= Beginning of Section =

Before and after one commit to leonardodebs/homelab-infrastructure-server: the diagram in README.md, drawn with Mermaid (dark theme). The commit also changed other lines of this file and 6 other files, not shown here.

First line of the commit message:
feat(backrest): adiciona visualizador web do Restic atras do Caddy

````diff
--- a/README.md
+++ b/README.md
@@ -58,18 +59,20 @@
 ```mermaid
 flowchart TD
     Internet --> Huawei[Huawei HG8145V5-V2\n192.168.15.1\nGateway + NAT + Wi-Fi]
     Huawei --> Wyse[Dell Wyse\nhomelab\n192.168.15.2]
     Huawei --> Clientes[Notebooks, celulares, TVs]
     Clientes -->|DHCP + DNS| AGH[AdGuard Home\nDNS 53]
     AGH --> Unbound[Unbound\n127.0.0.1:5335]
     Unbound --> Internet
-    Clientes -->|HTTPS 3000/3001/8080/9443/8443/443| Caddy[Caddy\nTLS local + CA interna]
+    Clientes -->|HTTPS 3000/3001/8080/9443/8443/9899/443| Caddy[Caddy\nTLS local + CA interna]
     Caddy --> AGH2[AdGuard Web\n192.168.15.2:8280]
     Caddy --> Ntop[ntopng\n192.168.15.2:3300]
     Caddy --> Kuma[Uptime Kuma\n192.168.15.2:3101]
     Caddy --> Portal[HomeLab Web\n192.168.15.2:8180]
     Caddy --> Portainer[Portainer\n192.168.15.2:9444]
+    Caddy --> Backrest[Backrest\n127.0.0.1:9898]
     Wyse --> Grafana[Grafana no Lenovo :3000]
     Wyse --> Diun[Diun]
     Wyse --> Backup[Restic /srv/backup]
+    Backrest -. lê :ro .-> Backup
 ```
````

= End of Section =
= Beginning of Section =

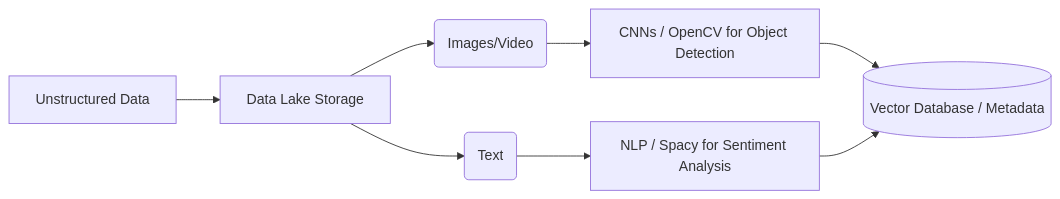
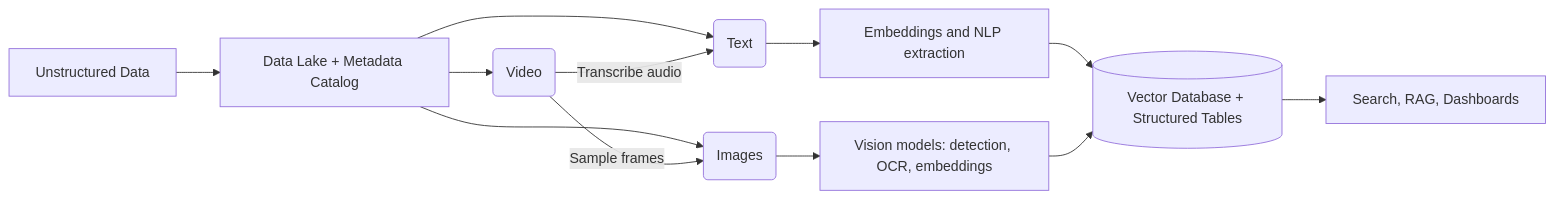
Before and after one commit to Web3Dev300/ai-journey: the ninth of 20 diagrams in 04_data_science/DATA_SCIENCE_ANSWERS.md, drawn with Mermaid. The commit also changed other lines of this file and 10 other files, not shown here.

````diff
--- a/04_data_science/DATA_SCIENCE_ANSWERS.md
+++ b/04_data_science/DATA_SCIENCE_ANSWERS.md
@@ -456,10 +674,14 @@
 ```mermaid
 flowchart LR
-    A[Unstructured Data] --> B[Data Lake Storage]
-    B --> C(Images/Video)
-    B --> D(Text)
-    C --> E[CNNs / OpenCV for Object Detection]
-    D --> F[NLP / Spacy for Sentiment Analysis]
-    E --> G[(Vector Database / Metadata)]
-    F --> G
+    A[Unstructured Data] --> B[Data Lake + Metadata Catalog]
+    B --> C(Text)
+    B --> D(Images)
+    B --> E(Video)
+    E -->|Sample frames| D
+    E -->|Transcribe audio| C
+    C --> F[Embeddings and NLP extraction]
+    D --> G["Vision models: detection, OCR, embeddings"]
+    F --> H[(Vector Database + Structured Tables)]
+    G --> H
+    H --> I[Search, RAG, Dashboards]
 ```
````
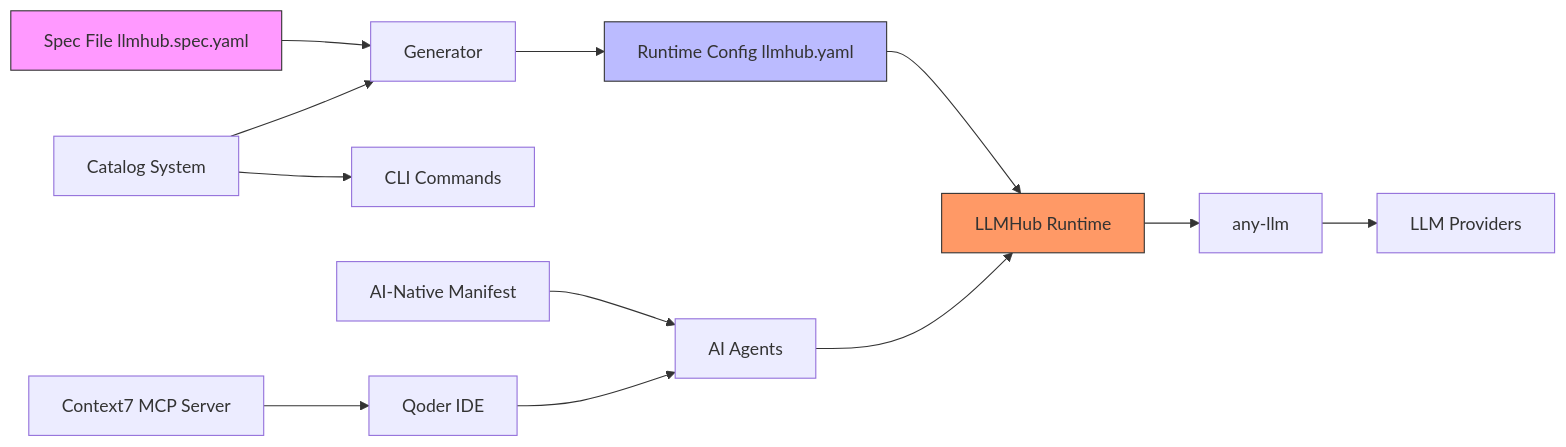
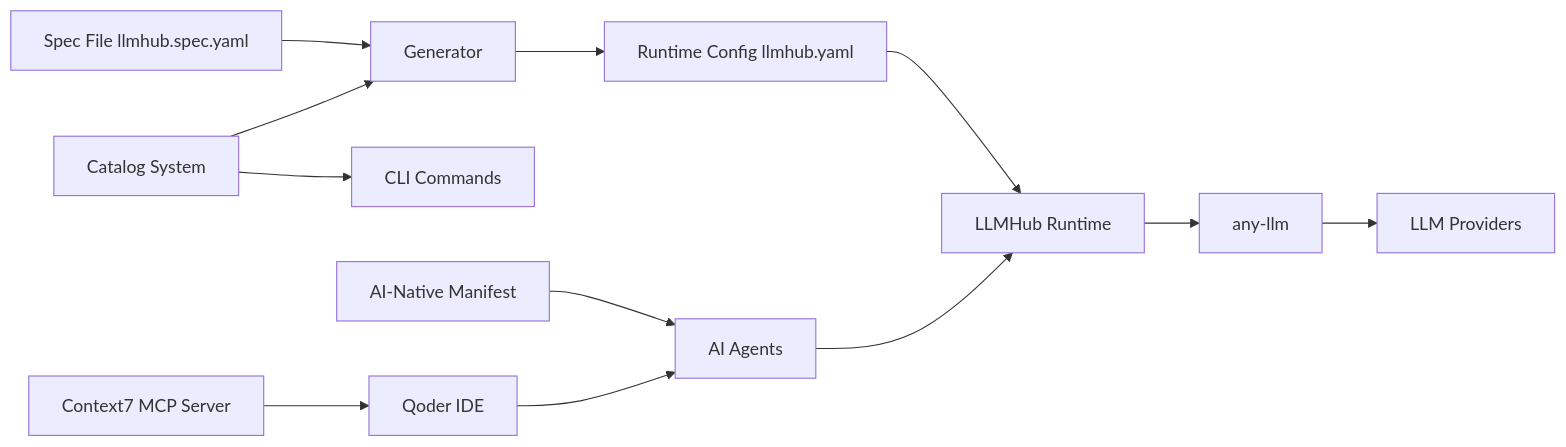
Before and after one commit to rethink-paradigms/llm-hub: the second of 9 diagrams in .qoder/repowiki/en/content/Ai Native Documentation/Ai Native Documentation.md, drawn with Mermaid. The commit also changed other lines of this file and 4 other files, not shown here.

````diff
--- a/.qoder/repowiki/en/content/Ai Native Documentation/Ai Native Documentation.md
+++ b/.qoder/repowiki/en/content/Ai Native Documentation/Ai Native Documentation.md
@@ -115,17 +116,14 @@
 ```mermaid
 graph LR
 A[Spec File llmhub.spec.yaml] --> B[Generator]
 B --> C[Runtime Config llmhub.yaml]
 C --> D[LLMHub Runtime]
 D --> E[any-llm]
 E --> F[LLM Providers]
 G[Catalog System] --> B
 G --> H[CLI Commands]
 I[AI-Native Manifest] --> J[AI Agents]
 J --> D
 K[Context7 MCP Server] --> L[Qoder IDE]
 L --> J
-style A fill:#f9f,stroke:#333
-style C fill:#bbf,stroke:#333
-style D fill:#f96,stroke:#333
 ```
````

= End of Section =
= Beginning of Section =

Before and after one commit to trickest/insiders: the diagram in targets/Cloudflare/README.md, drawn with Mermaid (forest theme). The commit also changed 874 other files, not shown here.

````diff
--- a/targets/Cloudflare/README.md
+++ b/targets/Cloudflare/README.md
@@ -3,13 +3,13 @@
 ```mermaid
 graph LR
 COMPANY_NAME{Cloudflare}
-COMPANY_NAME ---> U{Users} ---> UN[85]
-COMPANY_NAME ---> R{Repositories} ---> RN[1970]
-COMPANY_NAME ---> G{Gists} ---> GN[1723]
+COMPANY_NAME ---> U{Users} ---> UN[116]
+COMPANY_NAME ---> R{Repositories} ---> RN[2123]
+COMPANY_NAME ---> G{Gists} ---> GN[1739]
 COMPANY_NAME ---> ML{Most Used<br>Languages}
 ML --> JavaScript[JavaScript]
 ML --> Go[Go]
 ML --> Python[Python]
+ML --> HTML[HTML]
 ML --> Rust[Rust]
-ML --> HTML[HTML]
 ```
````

= End of Section =

Show the lines of the entries that include the string "Caddy", copying each in full.

feat(backrest): adiciona visualizador web do Restic atras do Caddy
-    Clientes -->|HTTPS 3000/3001/8080/9443/8443/443| Caddy[Caddy\nTLS local + CA interna]
+    Clientes -->|HTTPS 3000/3001/8080/9443/8443/9899/443| Caddy[Caddy\nTLS local + CA interna]
     Caddy --> AGH2[AdGuard Web\n192.168.15.2:8280]
     Caddy --> Ntop[ntopng\n192.168.15.2:3300]
     Caddy --> Kuma[Uptime Kuma\n192.168.15.2:3101]
     Caddy --> Portal[HomeLab Web\n192.168.15.2:8180]
     Caddy --> Portainer[Portainer\n192.168.15.2:9444]
+    Caddy --> Backrest[Backrest\n127.0.0.1:9898]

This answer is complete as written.